[Opening Records shown section]

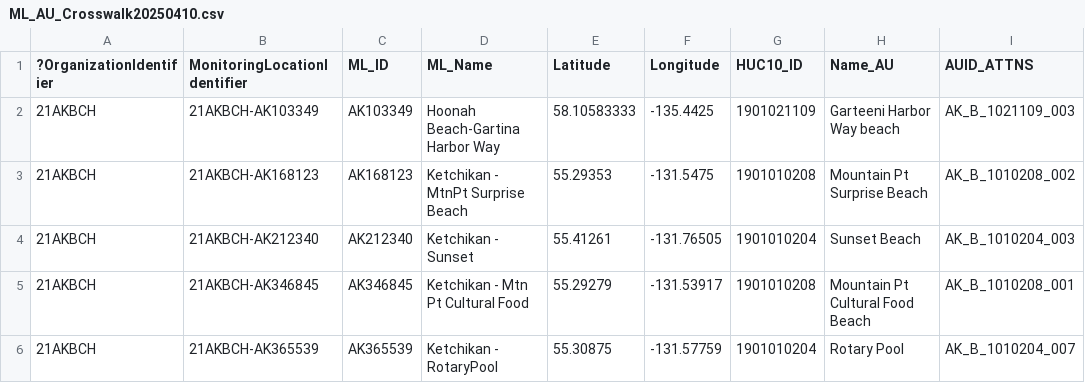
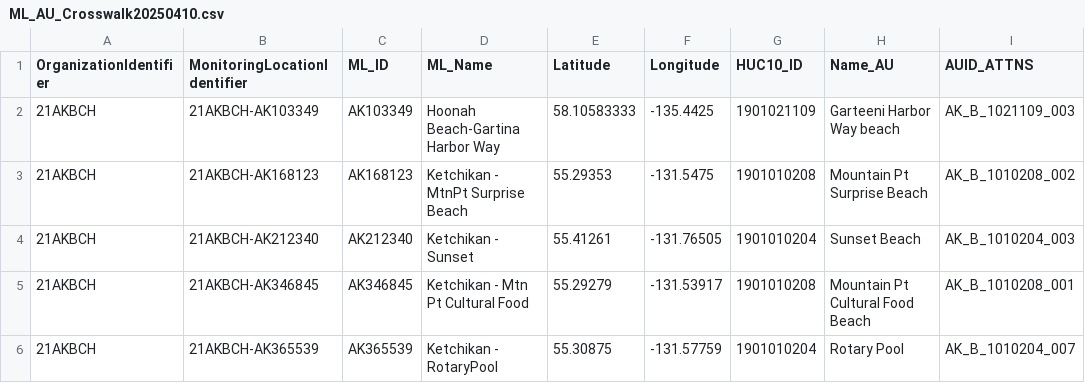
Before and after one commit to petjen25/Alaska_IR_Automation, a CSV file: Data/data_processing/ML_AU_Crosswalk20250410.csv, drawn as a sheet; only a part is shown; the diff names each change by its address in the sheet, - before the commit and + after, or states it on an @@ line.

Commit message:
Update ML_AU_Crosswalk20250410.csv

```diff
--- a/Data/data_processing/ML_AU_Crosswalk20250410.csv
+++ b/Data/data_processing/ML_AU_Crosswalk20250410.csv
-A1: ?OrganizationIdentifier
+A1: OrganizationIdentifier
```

[Closing Records shown section]
[Opening Records shown section]

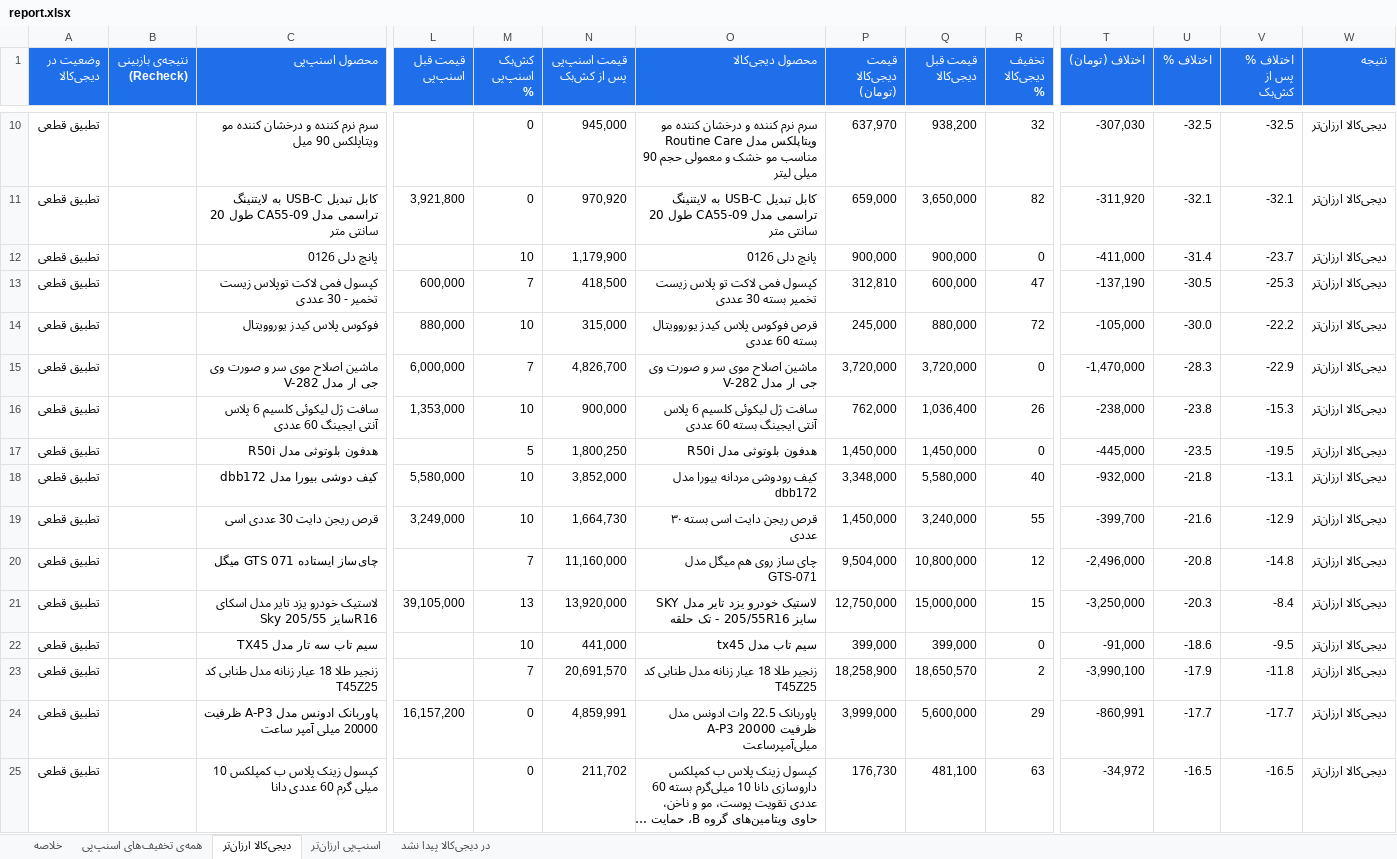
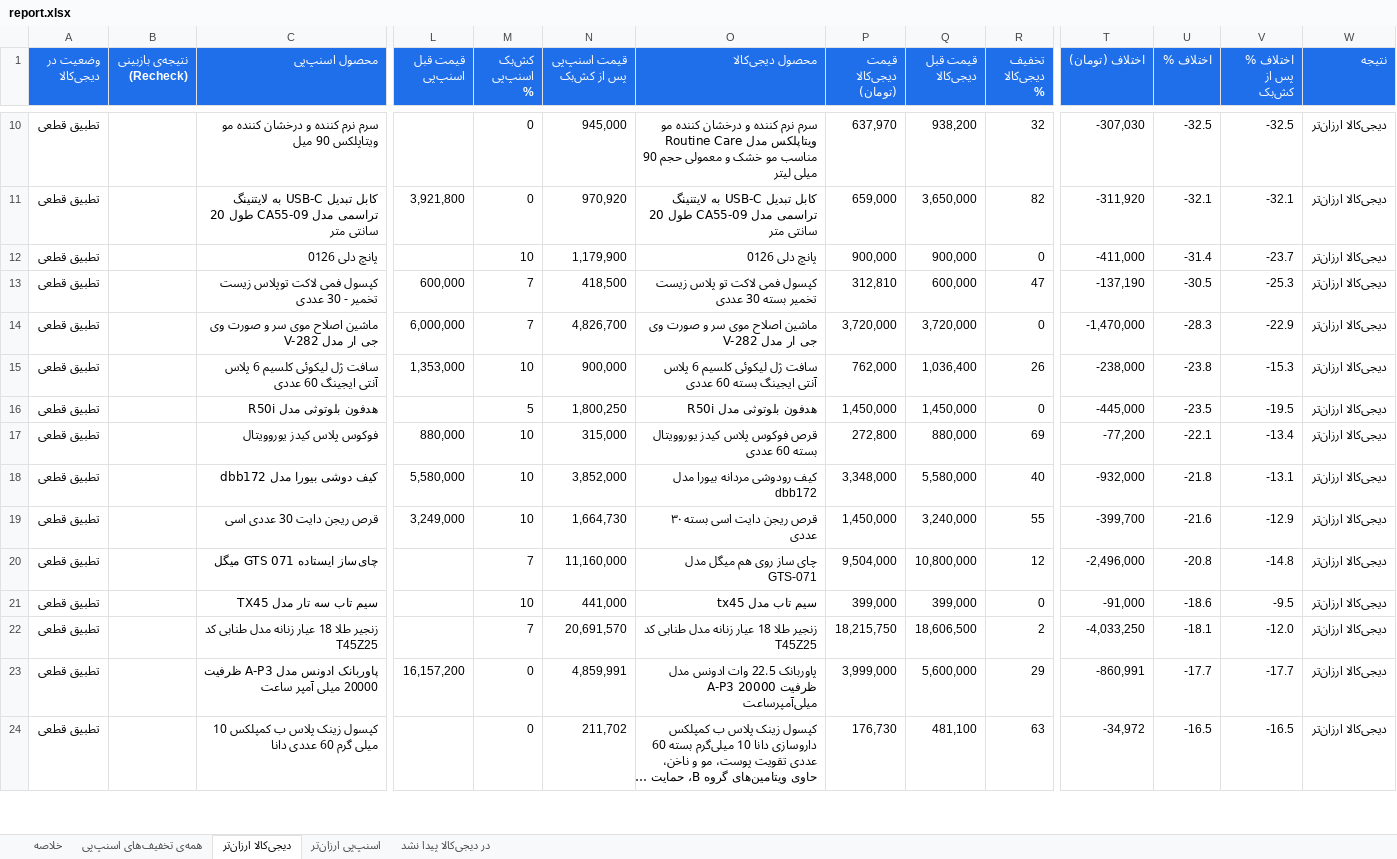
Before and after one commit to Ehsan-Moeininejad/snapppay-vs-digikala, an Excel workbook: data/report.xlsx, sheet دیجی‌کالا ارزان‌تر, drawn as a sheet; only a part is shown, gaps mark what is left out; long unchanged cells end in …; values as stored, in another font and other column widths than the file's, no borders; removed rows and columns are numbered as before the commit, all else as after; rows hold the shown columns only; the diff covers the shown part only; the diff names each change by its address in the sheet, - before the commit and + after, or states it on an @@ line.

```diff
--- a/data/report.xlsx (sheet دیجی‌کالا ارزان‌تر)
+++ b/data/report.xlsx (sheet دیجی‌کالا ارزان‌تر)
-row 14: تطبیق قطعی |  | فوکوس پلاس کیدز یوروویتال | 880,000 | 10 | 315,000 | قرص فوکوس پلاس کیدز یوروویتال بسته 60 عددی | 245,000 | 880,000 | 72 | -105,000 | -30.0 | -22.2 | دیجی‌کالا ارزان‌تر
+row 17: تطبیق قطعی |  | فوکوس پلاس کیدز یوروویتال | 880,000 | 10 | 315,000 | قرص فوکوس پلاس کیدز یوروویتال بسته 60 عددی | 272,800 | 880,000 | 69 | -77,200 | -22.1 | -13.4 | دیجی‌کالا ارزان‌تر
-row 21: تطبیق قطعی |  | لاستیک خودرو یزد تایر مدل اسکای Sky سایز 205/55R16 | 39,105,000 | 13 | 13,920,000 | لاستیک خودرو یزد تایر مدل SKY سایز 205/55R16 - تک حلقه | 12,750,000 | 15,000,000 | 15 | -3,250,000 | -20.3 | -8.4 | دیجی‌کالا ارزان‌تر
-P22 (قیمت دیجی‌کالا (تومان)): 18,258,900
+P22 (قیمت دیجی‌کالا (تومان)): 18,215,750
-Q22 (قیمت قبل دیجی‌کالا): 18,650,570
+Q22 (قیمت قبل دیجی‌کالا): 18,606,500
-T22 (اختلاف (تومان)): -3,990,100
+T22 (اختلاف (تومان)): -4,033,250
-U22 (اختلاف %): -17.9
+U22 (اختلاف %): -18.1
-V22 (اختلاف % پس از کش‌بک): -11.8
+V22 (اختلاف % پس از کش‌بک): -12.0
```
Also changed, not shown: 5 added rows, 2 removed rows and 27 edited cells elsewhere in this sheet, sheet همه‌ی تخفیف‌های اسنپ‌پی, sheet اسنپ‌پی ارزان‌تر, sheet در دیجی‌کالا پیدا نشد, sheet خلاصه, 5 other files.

[Closing Records shown section]

## Exercise goal
Lines containing the word "OrganizationIdentifier" are to be pulled from the records and copied.

## Result of the exercise
-A1: ?OrganizationIdentifier
+A1: OrganizationIdentifier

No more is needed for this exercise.